=== Begin Enclosure ===
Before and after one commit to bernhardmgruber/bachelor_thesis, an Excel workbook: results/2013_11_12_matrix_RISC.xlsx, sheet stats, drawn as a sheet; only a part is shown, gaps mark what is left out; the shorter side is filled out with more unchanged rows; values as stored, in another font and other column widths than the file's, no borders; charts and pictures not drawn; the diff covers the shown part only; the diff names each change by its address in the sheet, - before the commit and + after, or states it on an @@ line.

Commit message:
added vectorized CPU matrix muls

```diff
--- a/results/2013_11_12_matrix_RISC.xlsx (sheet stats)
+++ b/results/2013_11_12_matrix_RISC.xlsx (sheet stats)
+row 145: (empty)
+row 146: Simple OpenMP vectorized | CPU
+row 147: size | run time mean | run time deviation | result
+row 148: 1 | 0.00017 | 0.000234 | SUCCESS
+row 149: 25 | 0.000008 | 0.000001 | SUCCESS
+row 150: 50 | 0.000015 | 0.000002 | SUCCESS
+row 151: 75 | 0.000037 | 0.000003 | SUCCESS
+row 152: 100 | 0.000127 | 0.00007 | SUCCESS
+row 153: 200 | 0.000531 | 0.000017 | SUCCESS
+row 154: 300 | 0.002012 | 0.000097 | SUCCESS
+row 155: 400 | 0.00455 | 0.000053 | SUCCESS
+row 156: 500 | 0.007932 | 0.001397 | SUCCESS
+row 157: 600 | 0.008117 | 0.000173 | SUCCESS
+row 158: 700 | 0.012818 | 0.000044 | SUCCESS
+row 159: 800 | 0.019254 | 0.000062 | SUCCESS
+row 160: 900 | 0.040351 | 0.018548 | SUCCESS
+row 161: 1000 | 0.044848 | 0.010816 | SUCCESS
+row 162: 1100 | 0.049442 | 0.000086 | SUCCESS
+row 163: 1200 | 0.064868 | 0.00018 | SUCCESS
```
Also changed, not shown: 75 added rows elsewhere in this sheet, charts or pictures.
=== End Enclosure ===
◆ **DIRECTIONS FOR THIS TASK**: Please return the records above exactly as they are written.

◆ **RESPONSE AREA**:
Before and after one commit to bernhardmgruber/bachelor_thesis, an Excel workbook: results/2013_11_12_matrix_RISC.xlsx, sheet stats, drawn as a sheet; only a part is shown, gaps mark what is left out; the shorter side is filled out with more unchanged rows; values as stored, in another font and other column widths than the file's, no borders; charts and pictures not drawn; the diff covers the shown part only; the diff names each change by its address in the sheet, - before the commit and + after, or states it on an @@ line.

Commit message:
added vectorized CPU matrix muls

```diff
--- a/results/2013_11_12_matrix_RISC.xlsx (sheet stats)
+++ b/results/2013_11_12_matrix_RISC.xlsx (sheet stats)
+row 145: (empty)
+row 146: Simple OpenMP vectorized | CPU
+row 147: size | run time mean | run time deviation | result
+row 148: 1 | 0.00017 | 0.000234 | SUCCESS
+row 149: 25 | 0.000008 | 0.000001 | SUCCESS
+row 150: 50 | 0.000015 | 0.000002 | SUCCESS
+row 151: 75 | 0.000037 | 0.000003 | SUCCESS
+row 152: 100 | 0.000127 | 0.00007 | SUCCESS
+row 153: 200 | 0.000531 | 0.000017 | SUCCESS
+row 154: 300 | 0.002012 | 0.000097 | SUCCESS
+row 155: 400 | 0.00455 | 0.000053 | SUCCESS
+row 156: 500 | 0.007932 | 0.001397 | SUCCESS
+row 157: 600 | 0.008117 | 0.000173 | SUCCESS
+row 158: 700 | 0.012818 | 0.000044 | SUCCESS
+row 159: 800 | 0.019254 | 0.000062 | SUCCESS
+row 160: 900 | 0.040351 | 0.018548 | SUCCESS
+row 161: 1000 | 0.044848 | 0.010816 | SUCCESS
+row 162: 1100 | 0.049442 | 0.000086 | SUCCESS
+row 163: 1200 | 0.064868 | 0.00018 | SUCCESS
```
Also changed, not shown: 75 added rows elsewhere in this sheet, charts or pictures.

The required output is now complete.